Assignment: Return the records exactly as they stand, and keep the pictures out of the copy.

Data:
======
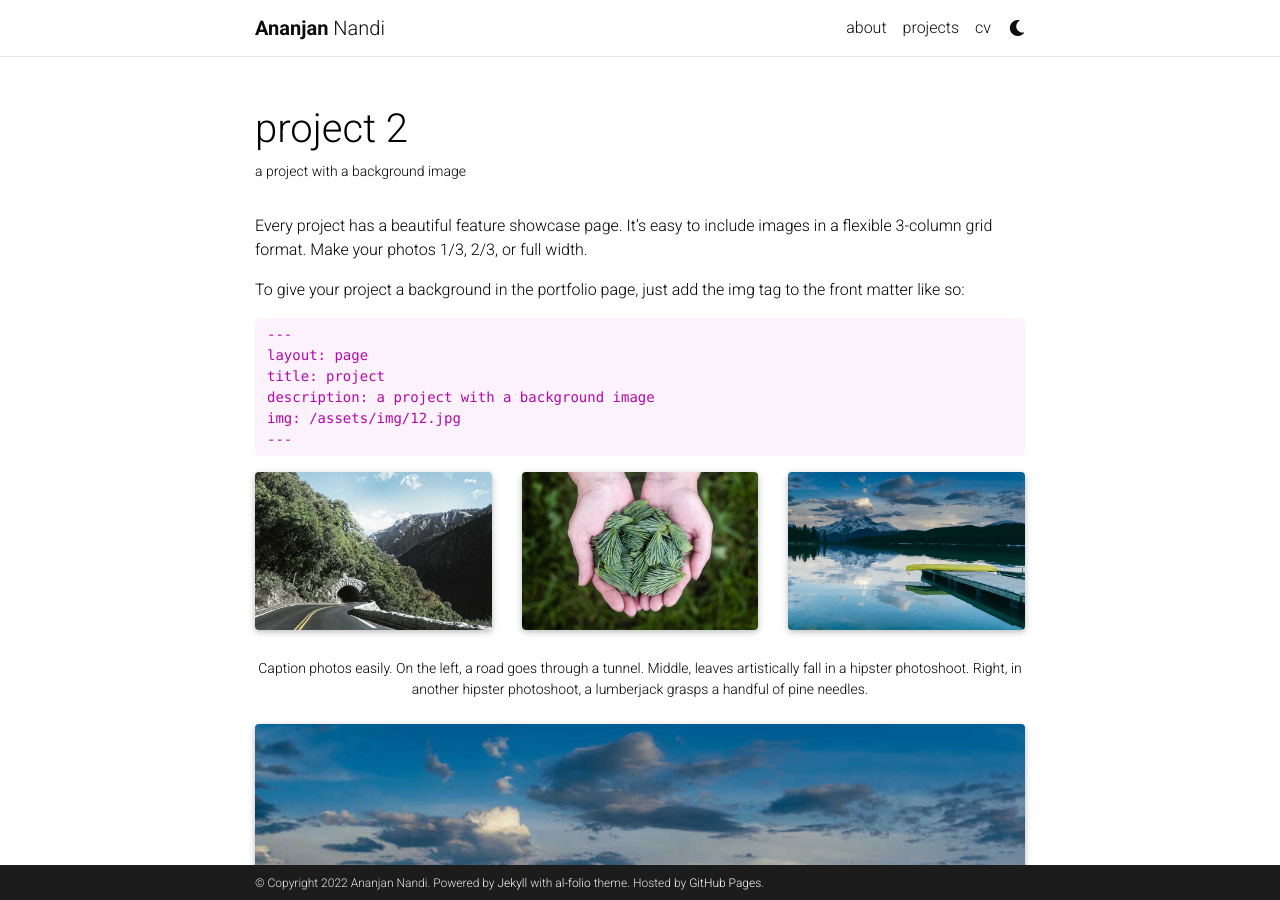
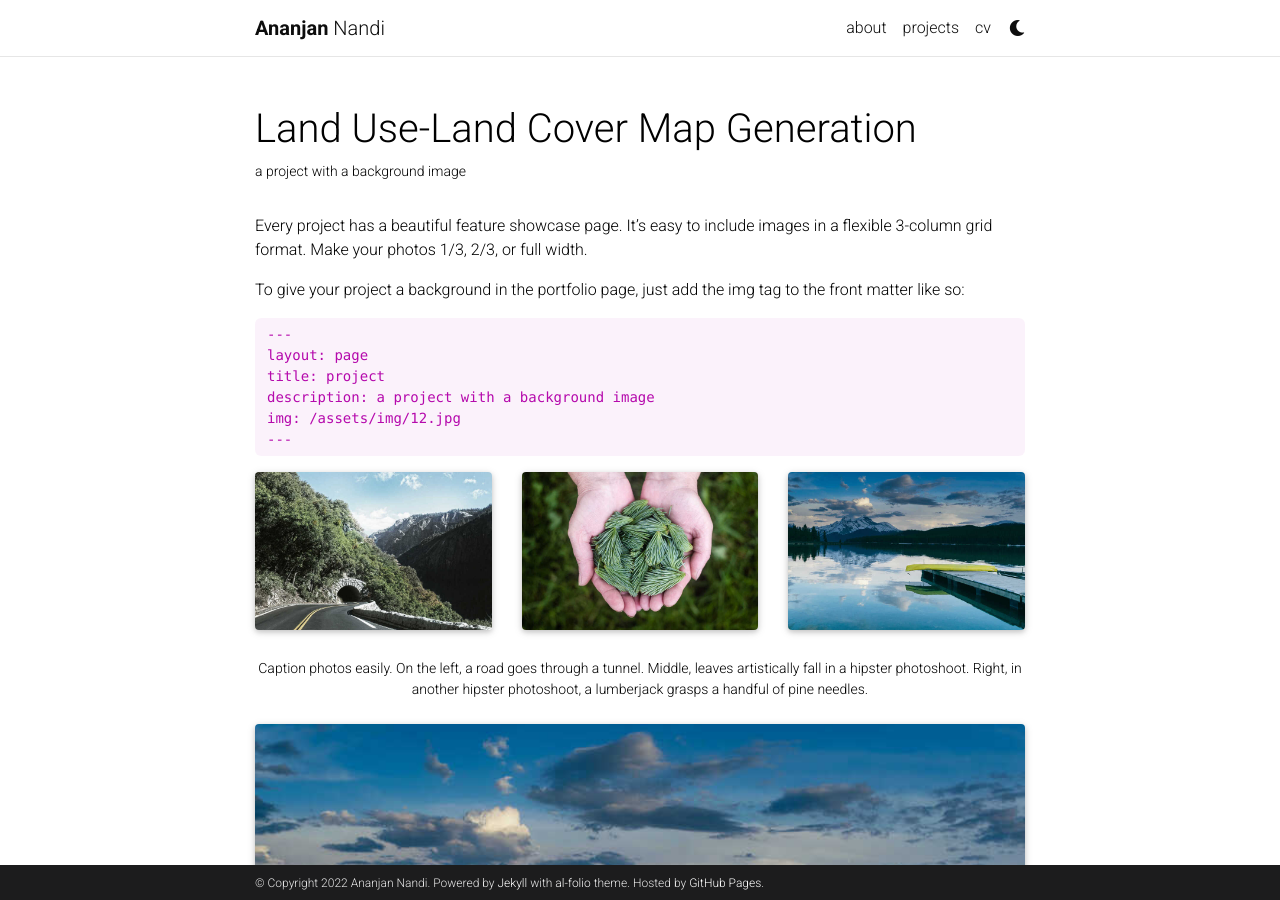
Before and after one commit to ananjan-nandi-9/ananjan-nandi-9.github.io, a Jekyll site: the page built from _projects/2_project.md, in a window 1280 px wide and 900 px high. Built offline with Jekyll 4.4.1, drawn with Linux system fonts in a browser that asks for light colours; full-size pictures stand in for the smaller copies a plugin makes; comment, search, counter and statistics services are not loaded; a style sheet for code colours, icons or effects is not loaded.

Commit message:
Update 2_project.md

```diff
--- a/_projects/2_project.md
+++ b/_projects/2_project.md
@@ -1,10 +1,11 @@
 ---
 layout: page
-title: project 2
+title: Land Use-Land Cover Map Generation
 description: a project with a background image
 img: assets/img/3.jpg
 importance: 2
 category: work
+published: true
 ---
 
 Every project has a beautiful feature showcase page.
```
======
Answer area:
Before and after one commit to ananjan-nandi-9/ananjan-nandi-9.github.io, a Jekyll site: the page built from _projects/2_project.md, in a window 1280 px wide and 900 px high. Built offline with Jekyll 4.4.1, drawn with Linux system fonts in a browser that asks for light colours; full-size pictures stand in for the smaller copies a plugin makes; comment, search, counter and statistics services are not loaded; a style sheet for code colours, icons or effects is not loaded.

Commit message:
Update 2_project.md

```diff
--- a/_projects/2_project.md
+++ b/_projects/2_project.md
@@ -1,10 +1,11 @@
 ---
 layout: page
-title: project 2
+title: Land Use-Land Cover Map Generation
 description: a project with a background image
 img: assets/img/3.jpg
 importance: 2
 category: work
+published: true
 ---
 
 Every project has a beautiful feature showcase page.
```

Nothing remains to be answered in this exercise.